| 20 February 2001
For Immediate Release
Johns Hopkins Applied Physics Lab Wins 2001 Pre-College Program of the Year Award
For its Maryland MESA (Mathematics, Engineering, Science Achievement) Program, The Johns Hopkins University Applied Physics Laboratory (APL) in Laurel, Md., has won the 2001 Pre-College Program of the Year Award of the National Society of Black Engineers (NSBE).
The award, voted by NSBE's National Executive Board and the 2001 Golden Torch Awards Selection Committee, recognizes excellence among African American technical professionals; corporate, government and academic leaders; and university and pre-college students. The award will be given at the 4th Annual Golden Torch Awards Ceremony on March 16, in Indianapolis, Ind.

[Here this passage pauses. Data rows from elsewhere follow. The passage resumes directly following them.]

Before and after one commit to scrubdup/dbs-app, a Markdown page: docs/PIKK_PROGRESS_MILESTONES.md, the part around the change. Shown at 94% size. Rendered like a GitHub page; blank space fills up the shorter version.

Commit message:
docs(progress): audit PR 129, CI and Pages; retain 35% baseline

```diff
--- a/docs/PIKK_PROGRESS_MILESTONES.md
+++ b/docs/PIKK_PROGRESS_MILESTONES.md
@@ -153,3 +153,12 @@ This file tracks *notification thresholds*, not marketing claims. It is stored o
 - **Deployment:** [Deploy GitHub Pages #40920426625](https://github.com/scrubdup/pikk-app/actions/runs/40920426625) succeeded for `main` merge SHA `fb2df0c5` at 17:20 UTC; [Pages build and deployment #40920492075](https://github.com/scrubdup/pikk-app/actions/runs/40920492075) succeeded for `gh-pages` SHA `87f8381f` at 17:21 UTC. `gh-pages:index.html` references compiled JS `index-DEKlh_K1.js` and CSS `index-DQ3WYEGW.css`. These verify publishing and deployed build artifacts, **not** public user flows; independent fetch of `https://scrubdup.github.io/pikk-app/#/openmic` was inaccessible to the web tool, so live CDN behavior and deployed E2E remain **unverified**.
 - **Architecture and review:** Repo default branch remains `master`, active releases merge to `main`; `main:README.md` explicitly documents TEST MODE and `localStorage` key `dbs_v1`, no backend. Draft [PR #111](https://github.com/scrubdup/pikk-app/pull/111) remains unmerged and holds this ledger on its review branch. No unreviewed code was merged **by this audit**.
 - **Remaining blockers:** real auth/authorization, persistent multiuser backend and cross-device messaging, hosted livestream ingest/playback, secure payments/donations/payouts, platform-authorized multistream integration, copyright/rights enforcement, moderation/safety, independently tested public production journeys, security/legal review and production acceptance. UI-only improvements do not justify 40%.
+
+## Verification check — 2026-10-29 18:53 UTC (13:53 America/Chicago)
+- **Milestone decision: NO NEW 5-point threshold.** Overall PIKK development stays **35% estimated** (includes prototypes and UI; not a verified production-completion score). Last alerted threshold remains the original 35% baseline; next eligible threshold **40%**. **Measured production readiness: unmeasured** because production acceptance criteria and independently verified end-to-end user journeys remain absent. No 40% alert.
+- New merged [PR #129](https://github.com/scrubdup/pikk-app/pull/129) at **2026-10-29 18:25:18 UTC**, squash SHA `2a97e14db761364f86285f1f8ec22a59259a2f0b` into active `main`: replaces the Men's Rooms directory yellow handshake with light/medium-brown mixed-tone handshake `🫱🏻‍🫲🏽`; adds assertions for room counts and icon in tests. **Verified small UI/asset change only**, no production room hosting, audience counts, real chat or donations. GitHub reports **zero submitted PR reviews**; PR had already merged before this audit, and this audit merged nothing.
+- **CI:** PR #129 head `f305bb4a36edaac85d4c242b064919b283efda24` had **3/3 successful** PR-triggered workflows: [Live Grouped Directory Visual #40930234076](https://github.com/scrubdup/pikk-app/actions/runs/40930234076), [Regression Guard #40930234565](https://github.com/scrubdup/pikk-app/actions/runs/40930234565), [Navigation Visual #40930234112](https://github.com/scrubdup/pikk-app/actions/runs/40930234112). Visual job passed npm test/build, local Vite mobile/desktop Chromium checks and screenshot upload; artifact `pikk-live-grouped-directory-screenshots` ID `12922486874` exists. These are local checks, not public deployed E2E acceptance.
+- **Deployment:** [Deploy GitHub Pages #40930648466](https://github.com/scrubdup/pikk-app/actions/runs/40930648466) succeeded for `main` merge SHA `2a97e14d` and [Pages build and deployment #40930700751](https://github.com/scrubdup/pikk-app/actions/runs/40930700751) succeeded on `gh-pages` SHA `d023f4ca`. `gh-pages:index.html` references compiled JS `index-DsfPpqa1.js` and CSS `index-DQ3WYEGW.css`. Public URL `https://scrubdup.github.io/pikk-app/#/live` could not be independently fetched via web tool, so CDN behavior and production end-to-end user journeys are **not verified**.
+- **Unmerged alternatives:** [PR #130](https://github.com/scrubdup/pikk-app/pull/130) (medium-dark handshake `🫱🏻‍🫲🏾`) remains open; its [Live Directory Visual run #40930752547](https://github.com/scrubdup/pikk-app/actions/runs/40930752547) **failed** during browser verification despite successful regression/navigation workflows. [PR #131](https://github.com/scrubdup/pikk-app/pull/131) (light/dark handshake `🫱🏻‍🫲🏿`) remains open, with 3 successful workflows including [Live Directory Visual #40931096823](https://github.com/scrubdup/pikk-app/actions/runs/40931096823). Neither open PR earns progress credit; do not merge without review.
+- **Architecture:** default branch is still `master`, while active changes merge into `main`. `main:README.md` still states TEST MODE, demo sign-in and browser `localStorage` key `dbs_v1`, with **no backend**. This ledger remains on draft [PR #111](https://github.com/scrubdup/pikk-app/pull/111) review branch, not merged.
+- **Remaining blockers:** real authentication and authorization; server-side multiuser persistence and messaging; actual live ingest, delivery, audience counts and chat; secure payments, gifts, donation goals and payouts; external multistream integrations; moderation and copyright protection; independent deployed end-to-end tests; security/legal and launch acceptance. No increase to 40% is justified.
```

"Our program is having a big impact on minority achievement," says Robert Willis, director of the Maryland MESA program at APL. "MESA students are getting higher SAT scores and a growing number of Maryland school officials are looking closely at our program to see how it can close achievement gaps in their schools."
Maryland MESA is modeled on a California-based program. APL started the program in two Baltimore schools in 1976, and today oversees its operation in 110 schools throughout the state. Maryland MESA motivates and prepares elementary, middle, and high school women and ethnic minority students to enter college to study mathematics, engineering and related technical fields. The program includes academic tutorials, counseling, field trips, incentive awards, development of communication skills, science fairs and engineering projects, math competitions and computer training.
"Ninety-one percent of our students continue to college," says Maryland MESA Deputy Director Norma Boyd. "And about 80 percent of them major in math or science fields."
Maryland MESA is supported by universities and industrial, civic and education organizations and administered through a partnership of Maryland school systems, local colleges and universities, business and industry, government agencies, community organizations, parents and alumni. For more information visit http://www.jhuapl.edu/mesa/content.htm.
The Applied Physics Laboratory is a not-for-profit laboratory and division of The Johns Hopkins University. APL conducts research and development primarily for national security and for nondefense projects of national and global significance.